In an interview with NBC News anchor Brian Williams, Obama also said there are significant differences between the situation in Libya and the war in Iraq, a military action that inspired him to say as a candidate that presidents can only personally authorize a military attack in order to stop an "actual or imminent threat to the nation."
"The key point here is that this is not a situation analogous to Iraq, in which we are devoting ground troops and a long protracted battle that puts American lives at risk," Obama said, according to a transcript released by the network. "For us to take this limited action, limited both in time and scope … I think was the right thing to do."
The interview was the first time Obama has responded to a direct question about his comment from 2007. It came in a series of conversations Obama taped with network anchors on Tuesday, as he takes his sales pitch for the military action in Libya on the road.
After addressing the nation Monday in the first extended remarks since the airstrikes began, Obama traveled to New York City to do the interviews and appear at Democratic fundraisers in the evening. In between, he delivered remarks at the dedication of the new building for the United States Mission to the United Nations, named in honor of former Commerce Secretary Ron Brown.

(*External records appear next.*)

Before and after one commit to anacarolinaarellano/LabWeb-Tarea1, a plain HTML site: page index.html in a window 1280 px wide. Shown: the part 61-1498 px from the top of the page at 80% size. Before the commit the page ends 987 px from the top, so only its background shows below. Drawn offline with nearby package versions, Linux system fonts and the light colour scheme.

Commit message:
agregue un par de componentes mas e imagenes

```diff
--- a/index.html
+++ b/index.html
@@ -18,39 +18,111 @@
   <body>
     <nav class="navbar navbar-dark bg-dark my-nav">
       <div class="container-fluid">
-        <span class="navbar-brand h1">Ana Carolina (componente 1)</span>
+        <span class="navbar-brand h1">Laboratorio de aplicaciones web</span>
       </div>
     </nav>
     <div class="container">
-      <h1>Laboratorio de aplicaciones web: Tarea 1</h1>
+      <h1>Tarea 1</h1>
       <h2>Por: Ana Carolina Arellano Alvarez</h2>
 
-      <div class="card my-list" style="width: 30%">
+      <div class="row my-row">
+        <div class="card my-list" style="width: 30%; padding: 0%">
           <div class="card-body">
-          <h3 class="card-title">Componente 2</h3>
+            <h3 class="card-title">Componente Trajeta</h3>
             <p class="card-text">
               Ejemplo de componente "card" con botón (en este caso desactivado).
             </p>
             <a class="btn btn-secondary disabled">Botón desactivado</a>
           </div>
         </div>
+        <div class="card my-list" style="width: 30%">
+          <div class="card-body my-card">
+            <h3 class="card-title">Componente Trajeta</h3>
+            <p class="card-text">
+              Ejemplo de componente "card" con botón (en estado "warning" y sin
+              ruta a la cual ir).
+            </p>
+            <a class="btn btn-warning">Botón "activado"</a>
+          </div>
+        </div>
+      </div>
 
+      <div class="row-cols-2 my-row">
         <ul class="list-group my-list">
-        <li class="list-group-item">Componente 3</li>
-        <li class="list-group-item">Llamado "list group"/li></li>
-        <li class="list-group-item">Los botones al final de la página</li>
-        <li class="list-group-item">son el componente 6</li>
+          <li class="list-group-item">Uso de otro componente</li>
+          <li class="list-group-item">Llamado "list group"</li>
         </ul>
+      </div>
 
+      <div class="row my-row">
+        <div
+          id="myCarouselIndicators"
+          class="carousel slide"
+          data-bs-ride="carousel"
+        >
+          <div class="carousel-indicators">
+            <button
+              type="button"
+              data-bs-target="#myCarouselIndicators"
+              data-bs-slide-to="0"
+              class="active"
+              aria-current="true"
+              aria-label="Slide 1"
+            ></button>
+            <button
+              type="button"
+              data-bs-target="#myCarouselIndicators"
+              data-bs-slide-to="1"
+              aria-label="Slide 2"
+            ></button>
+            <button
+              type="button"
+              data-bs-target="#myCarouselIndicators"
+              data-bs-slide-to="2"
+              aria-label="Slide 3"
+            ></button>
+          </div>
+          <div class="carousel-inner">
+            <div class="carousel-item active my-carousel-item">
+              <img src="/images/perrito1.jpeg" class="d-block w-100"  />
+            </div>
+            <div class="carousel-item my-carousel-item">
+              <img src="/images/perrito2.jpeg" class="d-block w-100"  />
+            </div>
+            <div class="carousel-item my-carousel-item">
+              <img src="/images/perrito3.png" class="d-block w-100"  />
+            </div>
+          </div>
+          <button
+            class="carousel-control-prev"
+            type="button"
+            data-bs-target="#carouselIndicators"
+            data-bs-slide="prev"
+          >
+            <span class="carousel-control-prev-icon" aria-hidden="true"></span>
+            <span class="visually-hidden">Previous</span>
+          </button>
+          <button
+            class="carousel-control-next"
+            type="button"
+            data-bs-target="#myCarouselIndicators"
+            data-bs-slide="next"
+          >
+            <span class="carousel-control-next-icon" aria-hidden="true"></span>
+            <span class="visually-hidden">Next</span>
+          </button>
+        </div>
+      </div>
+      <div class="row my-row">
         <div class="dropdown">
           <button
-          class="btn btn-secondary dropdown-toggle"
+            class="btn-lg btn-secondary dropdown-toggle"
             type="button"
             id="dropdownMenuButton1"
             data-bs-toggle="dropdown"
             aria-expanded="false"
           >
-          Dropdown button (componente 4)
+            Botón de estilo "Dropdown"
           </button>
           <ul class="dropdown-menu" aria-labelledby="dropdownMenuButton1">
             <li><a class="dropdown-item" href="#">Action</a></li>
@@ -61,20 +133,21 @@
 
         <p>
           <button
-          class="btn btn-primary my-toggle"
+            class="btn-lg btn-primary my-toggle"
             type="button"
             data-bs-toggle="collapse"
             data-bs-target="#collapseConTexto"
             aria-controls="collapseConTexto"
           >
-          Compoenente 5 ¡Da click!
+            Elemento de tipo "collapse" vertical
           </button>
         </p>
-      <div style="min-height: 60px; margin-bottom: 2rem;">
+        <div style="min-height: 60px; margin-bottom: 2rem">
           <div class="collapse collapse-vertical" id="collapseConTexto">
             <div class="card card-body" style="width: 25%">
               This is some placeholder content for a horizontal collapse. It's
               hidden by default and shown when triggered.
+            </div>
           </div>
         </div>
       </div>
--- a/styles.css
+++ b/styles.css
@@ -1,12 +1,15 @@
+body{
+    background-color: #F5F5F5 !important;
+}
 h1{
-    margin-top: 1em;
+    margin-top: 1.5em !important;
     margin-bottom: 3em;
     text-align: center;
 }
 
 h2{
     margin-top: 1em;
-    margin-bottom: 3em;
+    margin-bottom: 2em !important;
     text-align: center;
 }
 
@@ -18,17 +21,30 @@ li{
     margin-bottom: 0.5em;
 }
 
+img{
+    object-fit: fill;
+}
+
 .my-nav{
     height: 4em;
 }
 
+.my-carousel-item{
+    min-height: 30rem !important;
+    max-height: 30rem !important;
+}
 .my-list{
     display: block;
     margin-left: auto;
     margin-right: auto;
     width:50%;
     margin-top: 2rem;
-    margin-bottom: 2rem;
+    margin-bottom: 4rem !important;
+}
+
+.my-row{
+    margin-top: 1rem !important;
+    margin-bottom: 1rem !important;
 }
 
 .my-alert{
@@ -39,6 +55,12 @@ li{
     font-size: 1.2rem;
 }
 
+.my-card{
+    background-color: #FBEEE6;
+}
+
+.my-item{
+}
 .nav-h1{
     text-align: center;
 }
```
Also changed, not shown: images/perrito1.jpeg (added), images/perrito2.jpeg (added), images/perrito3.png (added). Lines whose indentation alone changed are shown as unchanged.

At the U.N. ceremony, Obama praised what he called the "extraordinary leadership" of former President Bill Clinton in the Balkans, where Clinton launched a NATO bombing campaign to stop the Serb crackdown on ethnic Albanians seeking independence.
There are times, Obama said, in which "our conscience and our common interests compel us to act."
That doesn't mean the U.S. can do so whenever it wants, he said, echoing an idea prominent in this week's campaign to convince Americans he did the right thing in Libya.
Under his leadership, he said, the U.S. will take such actions in concert with other nations.
The world is "more secure and the interests of the United States are best advanced when we act collectively," Obama said. "The burden of action should not always be America's alone."